Ruby bindings for CGLM, a high performance math library for OpenGL.

CGLM provides support for SIMD on CPUs that support it in order to deliver better performance. This requires the variables to be aligned to 8-, 16- and 32-byte boundaries, but this gem automatically handles this requirement so you don't have to think about that.

CGLM sports the following features:

  • general purpose matrix operations (mat4, mat3)
  • general purpose vector operations (cross, dot, rotate, proj, angle...)
  • affine transforms
  • matrix decomposition (extract rotation, scaling factor)
  • optimized affine transform matrices (mul, rigid-body inverse)
  • camera (lookat)
  • projections (ortho, perspective)
  • quaternions
  • euler angles / yaw-pitch-roll to matrix
  • extract euler angles
  • frustum (extract view frustum planes, corners...)
  • bounding box (AABB in Frustum (culling), crop, merge...)
  • project, unproject

(Note: A few other features are available in the original C library, such as optional in-lining of all functions, which don't really translate to Ruby gems -- although such features are used by the code for the gem itself.)


Add this line to your application's Gemfile:

gem 'cglm'

And then execute:

$ bundle

Or install it yourself as:

$ gem install cglm


Include the CGLM module, or use the classes it defines directly:

include CGLM

a =
b =[1, 0, 0])

proj = Mat4.perspective(fovy: Math::PI / 4, aspect: 640.0 / 480.0)
view = Mat4.rotate([0, 1, 0], PI_4)
model = Mat4.translate([34, 57, 36]))

mvp = proj * view * model

This gem provides two basic variants for almost every operation. Let's use Vec3#add as an example. You can use the intuitive syntax:

result = a + b

This will work just fine, returning a new Vec3. Or, in performance-critical situations, you may wish to directly specify a destination to place the result in:

result =
loop do
  # avoid allocating a new Vec3 by reusing result
  a.add(b, result)

The second syntax is perhaps a little less intuitive, but avoids creation of extra objects (because you specify them yourself), so you can more easily control your memory and garbage collection costs.

There are too many methods to list here, so you are encouraged to check out the project documentation.


After checking out the repo, run bin/setup to install dependencies. Then, run rake test to run the tests. You can also run bin/console for an interactive prompt that will allow you to experiment.

To install this gem onto your local machine, run bundle exec rake install. To release a new version, update the version number in version.rb, and then run bundle exec rake release, which will create a git tag for the version, push git commits and tags, and push the .gem file to
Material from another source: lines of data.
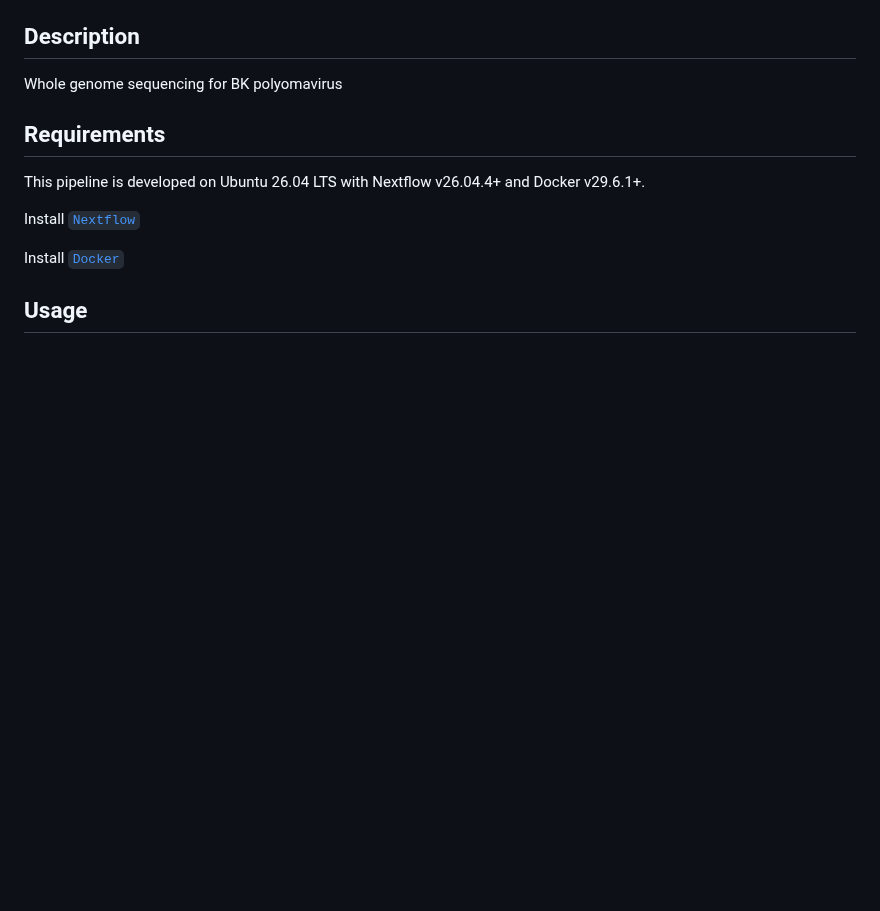
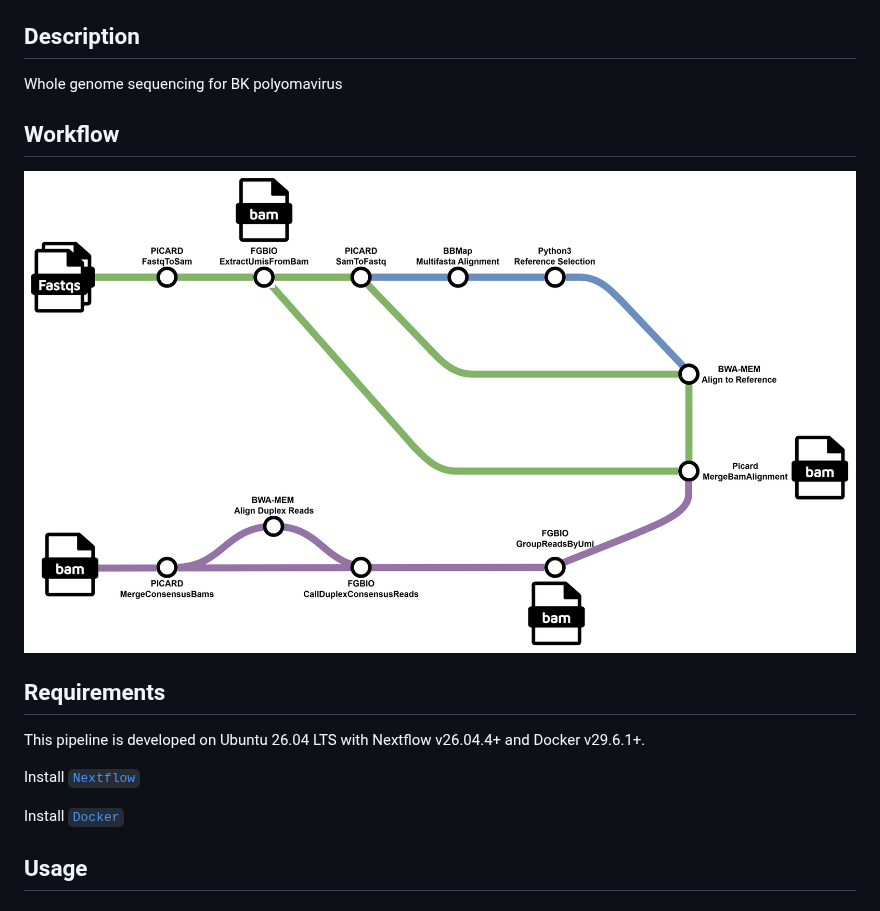
Before and after one commit to uwvirology-ngs/BK-polyomavirus-WGS, a Markdown page: README.md, the part around the change. Rendered like a GitHub page; pictures changed too: assets/img/bkv_workflow.drawio.png (added); blank space fills up the shorter version.

Commit message:
docs: add workflow diagram

```diff
--- a/README.md
+++ b/README.md
@@ -7,6 +7,10 @@
 ## Description
 
 Whole genome sequencing for BK polyomavirus
+
+## Workflow
+
+<img src="./assets/img/bkv_workflow.drawio.png">
 
 ## Requirements
 
```
Also changed, not shown: 1 other file.
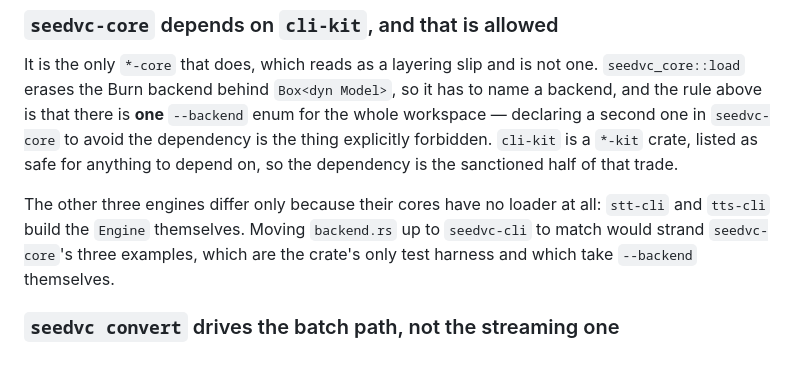
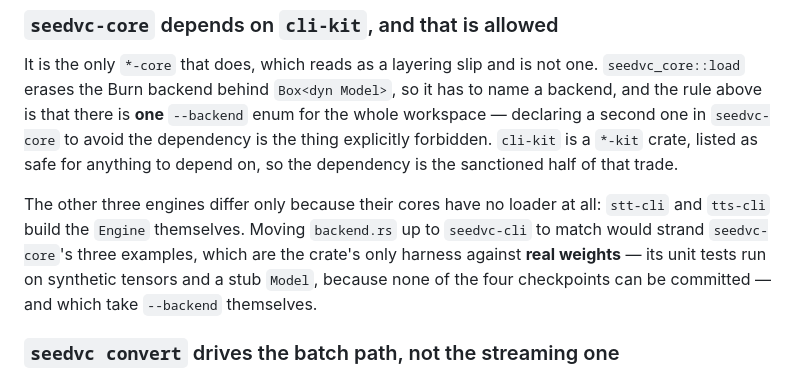
Before and after one commit to kingwingfly/rvc, a Markdown page: CLAUDE.md, the part around one of its changes. Rendered like a GitHub page.

```diff
--- a/CLAUDE.md
+++ b/CLAUDE.md
@@ -710,7 +751,9 @@ half of that trade.
 The other three engines differ only because their cores have no loader at all:
 `stt-cli` and `tts-cli` build the `Engine` themselves. Moving `backend.rs` up to
 `seedvc-cli` to match would strand `seedvc-core`'s three examples, which are the
-crate's only test harness and which take `--backend` themselves.
+crate's only harness against **real weights** — its unit tests run on synthetic
+tensors and a stub `Model`, because none of the four checkpoints can be
+committed — and which take `--backend` themselves.
 
 ### `seedvc convert` drives the batch path, not the streaming one
 Both exist and both are live, which is deliberate. `crate::convert` knows a
```
Also changed, not shown: other parts of CLAUDE.md (+45 -4 lines), README.md (+1 -1 lines).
Bug reports and pull requests are welcome on GitHub at


The gem is available as open source under the terms of the MIT License.